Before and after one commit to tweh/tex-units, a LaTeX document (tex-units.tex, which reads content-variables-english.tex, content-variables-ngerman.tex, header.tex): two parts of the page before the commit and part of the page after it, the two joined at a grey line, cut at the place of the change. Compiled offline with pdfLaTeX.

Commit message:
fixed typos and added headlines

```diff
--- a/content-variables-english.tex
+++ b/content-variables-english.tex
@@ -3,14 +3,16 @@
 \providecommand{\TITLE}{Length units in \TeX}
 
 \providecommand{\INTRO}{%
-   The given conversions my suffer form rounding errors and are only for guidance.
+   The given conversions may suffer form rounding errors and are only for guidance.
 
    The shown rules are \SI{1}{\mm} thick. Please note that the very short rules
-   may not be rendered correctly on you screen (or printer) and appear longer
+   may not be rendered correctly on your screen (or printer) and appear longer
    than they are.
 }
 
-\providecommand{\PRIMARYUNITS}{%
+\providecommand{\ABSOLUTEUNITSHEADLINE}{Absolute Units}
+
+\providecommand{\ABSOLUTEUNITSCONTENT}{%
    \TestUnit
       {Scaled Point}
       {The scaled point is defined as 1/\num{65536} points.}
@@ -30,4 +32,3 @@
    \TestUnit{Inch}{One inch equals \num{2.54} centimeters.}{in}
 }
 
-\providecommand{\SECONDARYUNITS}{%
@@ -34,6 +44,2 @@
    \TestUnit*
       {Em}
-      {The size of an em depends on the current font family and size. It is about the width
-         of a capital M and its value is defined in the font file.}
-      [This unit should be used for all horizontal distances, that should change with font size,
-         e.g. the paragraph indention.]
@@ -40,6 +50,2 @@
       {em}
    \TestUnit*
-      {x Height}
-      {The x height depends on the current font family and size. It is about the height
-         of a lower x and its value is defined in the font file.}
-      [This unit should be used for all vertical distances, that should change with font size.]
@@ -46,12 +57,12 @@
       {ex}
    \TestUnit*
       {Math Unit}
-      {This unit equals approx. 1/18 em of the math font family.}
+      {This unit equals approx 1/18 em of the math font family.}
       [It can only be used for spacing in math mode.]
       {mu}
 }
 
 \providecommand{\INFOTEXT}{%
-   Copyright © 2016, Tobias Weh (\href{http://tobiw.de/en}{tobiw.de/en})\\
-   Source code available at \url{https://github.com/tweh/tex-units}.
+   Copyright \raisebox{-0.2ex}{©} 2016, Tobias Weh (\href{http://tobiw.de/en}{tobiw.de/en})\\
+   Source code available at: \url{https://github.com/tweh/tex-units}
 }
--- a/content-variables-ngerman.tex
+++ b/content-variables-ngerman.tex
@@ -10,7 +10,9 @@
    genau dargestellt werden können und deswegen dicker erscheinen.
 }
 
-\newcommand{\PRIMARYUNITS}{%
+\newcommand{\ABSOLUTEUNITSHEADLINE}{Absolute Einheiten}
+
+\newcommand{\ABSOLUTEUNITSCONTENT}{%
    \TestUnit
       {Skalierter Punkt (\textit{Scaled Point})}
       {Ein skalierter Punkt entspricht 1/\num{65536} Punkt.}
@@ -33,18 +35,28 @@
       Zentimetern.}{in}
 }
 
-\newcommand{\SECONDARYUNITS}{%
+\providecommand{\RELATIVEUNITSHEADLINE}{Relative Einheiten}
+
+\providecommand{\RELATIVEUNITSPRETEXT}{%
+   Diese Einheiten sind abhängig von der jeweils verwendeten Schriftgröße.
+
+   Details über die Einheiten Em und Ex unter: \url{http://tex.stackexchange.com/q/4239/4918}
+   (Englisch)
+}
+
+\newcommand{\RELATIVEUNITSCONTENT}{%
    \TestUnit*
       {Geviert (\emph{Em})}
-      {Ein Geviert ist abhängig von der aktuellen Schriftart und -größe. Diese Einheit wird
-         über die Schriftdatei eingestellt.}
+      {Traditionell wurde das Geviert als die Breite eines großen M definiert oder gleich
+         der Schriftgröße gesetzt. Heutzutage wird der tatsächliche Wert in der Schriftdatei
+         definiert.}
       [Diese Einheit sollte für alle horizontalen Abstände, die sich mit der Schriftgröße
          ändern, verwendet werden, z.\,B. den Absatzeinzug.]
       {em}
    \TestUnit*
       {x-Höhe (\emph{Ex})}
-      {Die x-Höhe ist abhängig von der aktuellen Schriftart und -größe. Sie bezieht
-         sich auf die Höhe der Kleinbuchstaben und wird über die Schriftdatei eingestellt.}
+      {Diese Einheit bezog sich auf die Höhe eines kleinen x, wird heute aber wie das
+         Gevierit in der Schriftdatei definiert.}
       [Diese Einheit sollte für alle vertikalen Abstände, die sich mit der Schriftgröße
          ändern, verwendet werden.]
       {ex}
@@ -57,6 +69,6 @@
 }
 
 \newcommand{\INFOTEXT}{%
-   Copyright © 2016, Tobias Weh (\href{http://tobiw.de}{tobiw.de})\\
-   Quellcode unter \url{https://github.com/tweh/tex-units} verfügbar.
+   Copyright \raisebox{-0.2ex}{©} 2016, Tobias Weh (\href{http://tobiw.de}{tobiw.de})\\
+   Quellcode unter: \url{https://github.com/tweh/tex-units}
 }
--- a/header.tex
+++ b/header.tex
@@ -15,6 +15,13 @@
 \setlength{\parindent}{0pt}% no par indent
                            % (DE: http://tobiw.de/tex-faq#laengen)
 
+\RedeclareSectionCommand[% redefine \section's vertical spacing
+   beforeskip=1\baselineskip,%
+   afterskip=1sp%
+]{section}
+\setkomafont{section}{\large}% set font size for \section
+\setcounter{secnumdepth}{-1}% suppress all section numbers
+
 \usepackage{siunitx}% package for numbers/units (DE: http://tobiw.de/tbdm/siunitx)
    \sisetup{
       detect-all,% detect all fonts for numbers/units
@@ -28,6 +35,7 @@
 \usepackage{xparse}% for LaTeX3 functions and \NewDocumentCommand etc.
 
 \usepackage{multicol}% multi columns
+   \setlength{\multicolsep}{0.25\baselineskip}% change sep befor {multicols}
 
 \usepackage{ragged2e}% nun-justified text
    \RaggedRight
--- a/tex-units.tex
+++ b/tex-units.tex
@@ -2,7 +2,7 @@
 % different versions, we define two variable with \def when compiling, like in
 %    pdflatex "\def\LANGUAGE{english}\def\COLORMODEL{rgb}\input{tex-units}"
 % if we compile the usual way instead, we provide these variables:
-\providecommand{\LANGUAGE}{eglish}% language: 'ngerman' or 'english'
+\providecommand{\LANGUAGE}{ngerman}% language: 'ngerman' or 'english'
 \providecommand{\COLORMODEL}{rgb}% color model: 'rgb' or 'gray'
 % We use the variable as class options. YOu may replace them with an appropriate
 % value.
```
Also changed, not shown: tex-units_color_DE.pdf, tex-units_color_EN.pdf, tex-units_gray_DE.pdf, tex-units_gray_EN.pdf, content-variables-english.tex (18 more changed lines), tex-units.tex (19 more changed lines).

▸ Work instructions:
What is needed here is one number: how many lines of the entries hold the string "header".

▸ Solution to this exercise:
3